Married couples and civil partners are more likely to be happy than those who live together.
In newly published data the Office for National Statistics (ONS) has revealed that nearly 35 per cent of people who are either married or in a civil partnership rate their overall happiness very highly. On a scale of one to ten, these people claimed their life satisfaction was nine or ten.
Cohabitation did not fare so well in these figures. Only 28.9 per cent of people who lived with a partner rated their happiness at the same level.
That number dropped even further among single people, with 21.9 per cent who claimed to have a very high level of satisfaction with their life. Additionally, only 19.5 per cent of those who had divorced or separated did the same.
The ONS also found that Britons are doing better financially than they have in recent years. The number of people who claimed to be struggling fell from 11.6 per cent in 2011 to just over nine per cent in 2014.
ONS Director of Wellbeing Glenn Everett said that in different areas of society “life in the UK is improving, but we don’t necessarily feel that they are”. Health appears to be one aspect that people believed was getting worse. Overall satisfaction with health was 57.8 per cent in 2014, down from 66.3 per cent in 2011.

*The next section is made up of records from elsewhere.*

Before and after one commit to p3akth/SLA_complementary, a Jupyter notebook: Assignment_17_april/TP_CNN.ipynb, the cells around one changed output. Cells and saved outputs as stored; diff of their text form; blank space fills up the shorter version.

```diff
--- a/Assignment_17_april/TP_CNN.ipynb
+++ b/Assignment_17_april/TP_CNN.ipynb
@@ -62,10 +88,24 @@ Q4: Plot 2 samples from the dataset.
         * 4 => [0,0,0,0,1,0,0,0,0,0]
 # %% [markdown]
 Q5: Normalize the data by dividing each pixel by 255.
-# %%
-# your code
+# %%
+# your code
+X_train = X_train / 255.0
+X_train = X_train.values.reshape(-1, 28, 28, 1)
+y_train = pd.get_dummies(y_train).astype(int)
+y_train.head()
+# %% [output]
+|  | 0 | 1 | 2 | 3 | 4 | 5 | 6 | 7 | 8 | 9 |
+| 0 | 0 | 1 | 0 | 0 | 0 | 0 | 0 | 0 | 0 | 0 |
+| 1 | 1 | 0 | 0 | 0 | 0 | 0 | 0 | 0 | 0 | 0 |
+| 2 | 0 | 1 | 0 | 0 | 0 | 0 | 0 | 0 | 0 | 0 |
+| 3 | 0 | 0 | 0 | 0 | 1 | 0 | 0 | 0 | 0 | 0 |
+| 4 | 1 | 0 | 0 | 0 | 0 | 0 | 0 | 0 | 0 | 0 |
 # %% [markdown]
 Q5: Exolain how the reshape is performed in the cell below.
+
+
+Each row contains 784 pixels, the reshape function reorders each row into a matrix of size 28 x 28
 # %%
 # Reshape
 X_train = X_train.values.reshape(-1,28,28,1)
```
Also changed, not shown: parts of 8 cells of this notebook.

Meanwhile, the number of people who claimed to have suffered from anxiety and depression rose from 18.3 per cent to 19.7 per cent. However, mental health charity Mind’s head of information Stephen Buckley suggested this could be because more people “are starting to feel comfortable talking about mental health”.